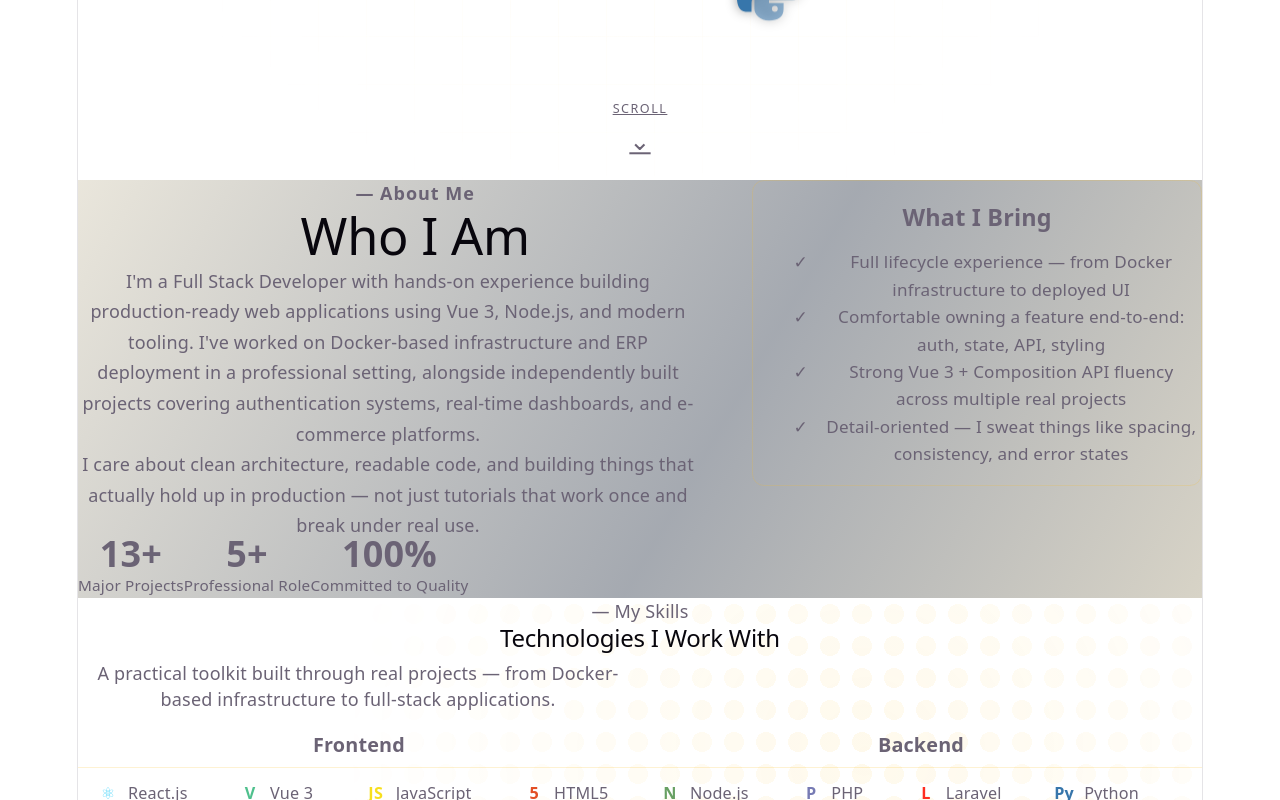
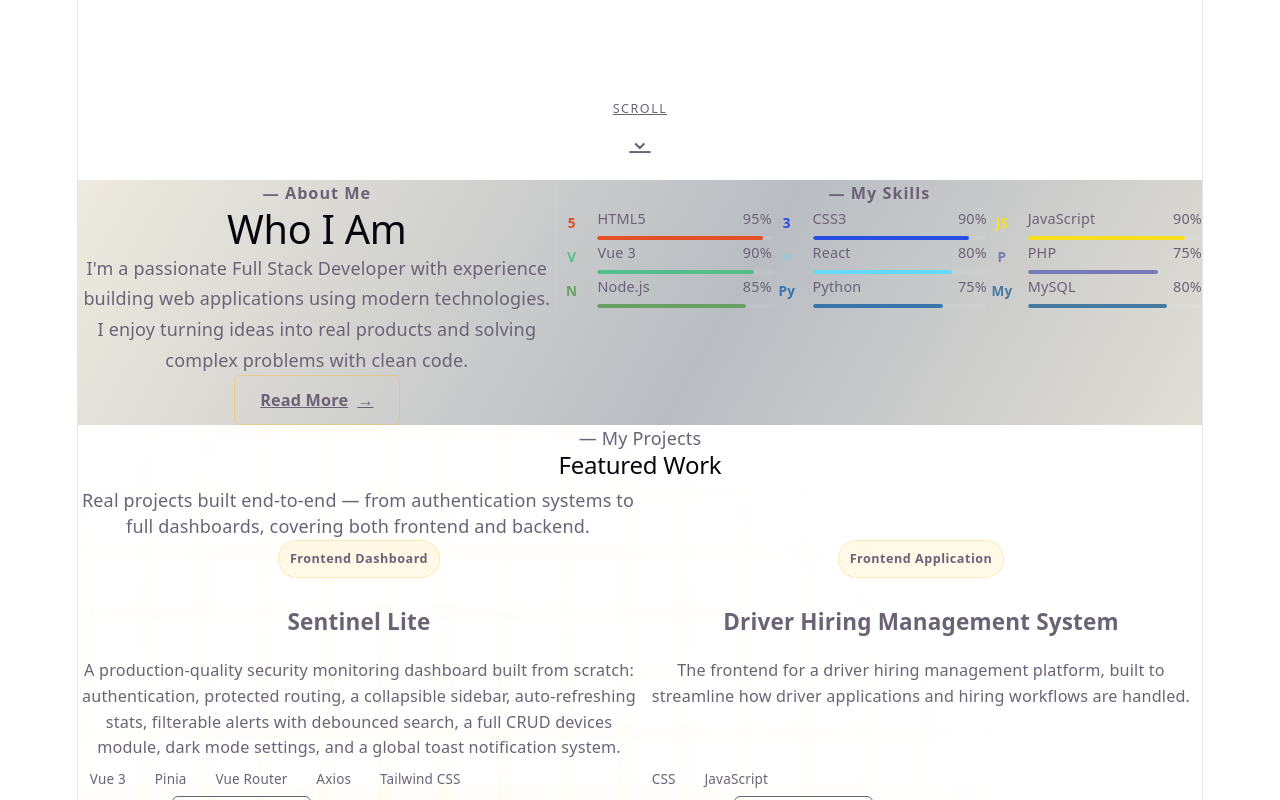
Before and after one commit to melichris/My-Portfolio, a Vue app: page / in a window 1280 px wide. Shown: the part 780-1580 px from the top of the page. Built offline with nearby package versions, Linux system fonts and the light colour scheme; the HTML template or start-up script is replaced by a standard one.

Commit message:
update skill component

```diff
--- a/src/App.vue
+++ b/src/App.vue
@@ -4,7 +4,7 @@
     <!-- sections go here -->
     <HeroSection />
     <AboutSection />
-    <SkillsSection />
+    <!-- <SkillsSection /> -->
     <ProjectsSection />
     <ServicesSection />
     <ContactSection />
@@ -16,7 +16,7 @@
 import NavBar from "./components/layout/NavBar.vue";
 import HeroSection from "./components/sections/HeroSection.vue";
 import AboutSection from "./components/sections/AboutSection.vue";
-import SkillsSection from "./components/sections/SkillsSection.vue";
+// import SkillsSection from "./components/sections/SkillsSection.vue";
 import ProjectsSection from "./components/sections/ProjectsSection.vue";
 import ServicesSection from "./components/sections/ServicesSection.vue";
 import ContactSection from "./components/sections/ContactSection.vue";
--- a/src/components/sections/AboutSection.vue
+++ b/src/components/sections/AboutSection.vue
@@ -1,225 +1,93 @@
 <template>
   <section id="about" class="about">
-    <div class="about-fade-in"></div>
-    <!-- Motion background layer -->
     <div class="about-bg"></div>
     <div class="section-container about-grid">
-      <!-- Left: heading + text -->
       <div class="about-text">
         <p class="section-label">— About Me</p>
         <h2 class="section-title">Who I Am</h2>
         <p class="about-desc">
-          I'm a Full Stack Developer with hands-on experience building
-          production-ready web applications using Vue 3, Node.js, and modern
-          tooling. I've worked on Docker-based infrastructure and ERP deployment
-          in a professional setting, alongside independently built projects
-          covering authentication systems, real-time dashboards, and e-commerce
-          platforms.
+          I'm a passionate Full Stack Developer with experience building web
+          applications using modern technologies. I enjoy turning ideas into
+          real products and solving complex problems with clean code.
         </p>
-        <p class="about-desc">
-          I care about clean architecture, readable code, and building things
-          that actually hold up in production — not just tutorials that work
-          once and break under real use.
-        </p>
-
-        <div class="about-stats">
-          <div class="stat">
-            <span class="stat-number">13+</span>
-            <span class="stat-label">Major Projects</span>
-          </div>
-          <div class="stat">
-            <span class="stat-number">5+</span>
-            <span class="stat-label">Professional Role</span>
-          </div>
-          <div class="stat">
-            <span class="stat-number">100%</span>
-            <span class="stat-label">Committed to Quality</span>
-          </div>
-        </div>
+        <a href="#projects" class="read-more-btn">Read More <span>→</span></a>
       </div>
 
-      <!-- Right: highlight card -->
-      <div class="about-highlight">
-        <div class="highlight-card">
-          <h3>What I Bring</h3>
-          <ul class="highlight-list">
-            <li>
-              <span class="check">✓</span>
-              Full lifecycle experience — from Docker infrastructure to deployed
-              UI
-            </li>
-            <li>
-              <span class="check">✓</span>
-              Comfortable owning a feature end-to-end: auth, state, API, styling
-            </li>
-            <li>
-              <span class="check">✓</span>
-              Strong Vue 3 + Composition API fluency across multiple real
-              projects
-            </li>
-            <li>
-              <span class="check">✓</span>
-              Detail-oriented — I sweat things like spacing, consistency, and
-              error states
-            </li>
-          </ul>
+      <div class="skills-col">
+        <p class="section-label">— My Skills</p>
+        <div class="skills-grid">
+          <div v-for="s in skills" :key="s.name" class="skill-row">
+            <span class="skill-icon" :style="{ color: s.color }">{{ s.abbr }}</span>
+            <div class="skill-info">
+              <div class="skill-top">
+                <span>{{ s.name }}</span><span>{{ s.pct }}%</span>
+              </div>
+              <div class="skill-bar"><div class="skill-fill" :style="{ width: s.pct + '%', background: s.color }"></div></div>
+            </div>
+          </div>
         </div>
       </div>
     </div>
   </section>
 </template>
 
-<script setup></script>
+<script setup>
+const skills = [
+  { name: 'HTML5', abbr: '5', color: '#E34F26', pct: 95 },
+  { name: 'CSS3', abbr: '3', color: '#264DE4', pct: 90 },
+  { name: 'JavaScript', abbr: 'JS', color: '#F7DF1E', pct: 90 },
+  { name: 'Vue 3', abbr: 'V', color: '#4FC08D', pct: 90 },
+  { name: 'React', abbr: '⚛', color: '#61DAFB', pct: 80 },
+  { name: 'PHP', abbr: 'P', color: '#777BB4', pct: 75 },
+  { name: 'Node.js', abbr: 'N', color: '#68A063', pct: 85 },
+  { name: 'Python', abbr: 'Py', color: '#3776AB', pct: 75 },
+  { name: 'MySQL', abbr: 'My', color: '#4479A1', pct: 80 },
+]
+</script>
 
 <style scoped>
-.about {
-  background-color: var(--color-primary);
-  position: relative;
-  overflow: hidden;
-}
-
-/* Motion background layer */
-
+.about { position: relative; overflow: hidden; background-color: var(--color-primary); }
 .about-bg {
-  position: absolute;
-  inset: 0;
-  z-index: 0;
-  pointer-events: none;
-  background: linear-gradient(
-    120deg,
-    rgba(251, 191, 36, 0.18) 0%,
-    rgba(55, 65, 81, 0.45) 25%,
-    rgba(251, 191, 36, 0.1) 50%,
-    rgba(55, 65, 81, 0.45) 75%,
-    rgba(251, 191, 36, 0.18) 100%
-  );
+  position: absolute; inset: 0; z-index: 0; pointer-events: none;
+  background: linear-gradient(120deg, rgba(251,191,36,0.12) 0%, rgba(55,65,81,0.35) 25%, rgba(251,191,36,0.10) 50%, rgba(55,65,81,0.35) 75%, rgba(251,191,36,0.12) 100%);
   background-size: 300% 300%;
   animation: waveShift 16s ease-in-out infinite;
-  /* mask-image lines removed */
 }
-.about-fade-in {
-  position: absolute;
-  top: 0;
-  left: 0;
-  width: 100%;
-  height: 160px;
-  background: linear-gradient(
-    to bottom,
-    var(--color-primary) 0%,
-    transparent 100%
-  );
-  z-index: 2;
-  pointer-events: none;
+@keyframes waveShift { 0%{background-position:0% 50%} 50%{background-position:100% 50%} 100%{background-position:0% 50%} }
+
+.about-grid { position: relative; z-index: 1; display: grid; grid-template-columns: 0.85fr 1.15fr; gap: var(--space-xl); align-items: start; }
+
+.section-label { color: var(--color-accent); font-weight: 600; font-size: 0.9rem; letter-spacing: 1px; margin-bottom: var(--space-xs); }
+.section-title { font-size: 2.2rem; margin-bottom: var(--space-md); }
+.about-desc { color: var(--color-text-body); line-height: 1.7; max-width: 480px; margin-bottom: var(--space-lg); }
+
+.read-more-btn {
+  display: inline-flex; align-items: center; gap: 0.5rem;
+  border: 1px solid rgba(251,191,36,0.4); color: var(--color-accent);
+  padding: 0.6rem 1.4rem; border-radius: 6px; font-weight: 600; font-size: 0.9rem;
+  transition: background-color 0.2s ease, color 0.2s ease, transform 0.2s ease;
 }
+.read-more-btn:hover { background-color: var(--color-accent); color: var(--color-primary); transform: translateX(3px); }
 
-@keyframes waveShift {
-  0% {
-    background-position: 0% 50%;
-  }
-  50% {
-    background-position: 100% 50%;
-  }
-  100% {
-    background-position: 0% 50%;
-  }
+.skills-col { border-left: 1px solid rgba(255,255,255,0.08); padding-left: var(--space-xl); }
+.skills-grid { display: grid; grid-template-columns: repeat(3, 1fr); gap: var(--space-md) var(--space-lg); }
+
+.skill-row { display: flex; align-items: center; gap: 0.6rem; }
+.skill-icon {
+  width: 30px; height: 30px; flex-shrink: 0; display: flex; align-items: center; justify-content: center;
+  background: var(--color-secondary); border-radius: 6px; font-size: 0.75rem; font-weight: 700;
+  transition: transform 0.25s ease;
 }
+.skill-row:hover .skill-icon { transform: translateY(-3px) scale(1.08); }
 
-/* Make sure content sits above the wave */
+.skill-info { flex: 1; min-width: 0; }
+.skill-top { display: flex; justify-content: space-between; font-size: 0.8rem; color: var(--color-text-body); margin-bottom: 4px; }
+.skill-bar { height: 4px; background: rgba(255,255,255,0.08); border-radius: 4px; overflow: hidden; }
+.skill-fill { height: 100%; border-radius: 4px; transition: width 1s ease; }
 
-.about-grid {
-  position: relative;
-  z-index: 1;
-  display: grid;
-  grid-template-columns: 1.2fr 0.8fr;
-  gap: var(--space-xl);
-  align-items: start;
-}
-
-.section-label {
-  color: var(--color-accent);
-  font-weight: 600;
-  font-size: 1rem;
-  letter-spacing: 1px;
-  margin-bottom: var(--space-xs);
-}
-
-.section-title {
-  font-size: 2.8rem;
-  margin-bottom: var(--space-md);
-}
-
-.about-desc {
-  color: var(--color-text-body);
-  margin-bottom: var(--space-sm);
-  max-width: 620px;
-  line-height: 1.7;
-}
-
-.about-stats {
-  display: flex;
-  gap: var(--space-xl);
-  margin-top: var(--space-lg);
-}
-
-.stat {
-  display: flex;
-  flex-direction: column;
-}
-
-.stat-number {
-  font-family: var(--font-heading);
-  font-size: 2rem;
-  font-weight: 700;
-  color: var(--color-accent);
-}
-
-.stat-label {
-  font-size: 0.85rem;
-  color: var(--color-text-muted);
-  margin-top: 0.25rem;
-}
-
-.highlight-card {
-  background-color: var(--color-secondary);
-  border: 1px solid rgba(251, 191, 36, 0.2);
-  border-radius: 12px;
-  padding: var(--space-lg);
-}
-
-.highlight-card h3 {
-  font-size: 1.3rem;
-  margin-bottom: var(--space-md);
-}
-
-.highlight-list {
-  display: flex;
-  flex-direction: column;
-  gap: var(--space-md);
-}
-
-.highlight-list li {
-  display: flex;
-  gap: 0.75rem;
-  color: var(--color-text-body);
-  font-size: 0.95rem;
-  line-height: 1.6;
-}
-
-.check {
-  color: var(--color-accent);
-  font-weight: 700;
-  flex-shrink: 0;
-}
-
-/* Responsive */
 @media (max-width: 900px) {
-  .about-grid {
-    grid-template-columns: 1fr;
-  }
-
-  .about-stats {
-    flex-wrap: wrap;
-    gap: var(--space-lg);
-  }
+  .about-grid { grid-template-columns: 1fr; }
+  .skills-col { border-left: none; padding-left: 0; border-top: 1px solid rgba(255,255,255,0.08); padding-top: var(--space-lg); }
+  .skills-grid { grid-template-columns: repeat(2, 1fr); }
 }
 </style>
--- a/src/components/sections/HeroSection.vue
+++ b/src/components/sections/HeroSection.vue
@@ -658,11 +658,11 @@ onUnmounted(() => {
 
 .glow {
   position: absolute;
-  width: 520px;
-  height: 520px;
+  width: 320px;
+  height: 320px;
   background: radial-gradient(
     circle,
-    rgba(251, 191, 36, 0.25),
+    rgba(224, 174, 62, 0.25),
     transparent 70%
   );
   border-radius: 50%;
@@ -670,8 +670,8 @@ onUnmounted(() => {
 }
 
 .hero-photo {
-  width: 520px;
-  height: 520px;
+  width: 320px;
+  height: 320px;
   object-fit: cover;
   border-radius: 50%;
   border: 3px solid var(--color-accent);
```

• What to do: Tell how many lines of the data contain "building". Nothing but the number belongs in the reply.

• Solution to the problem: 3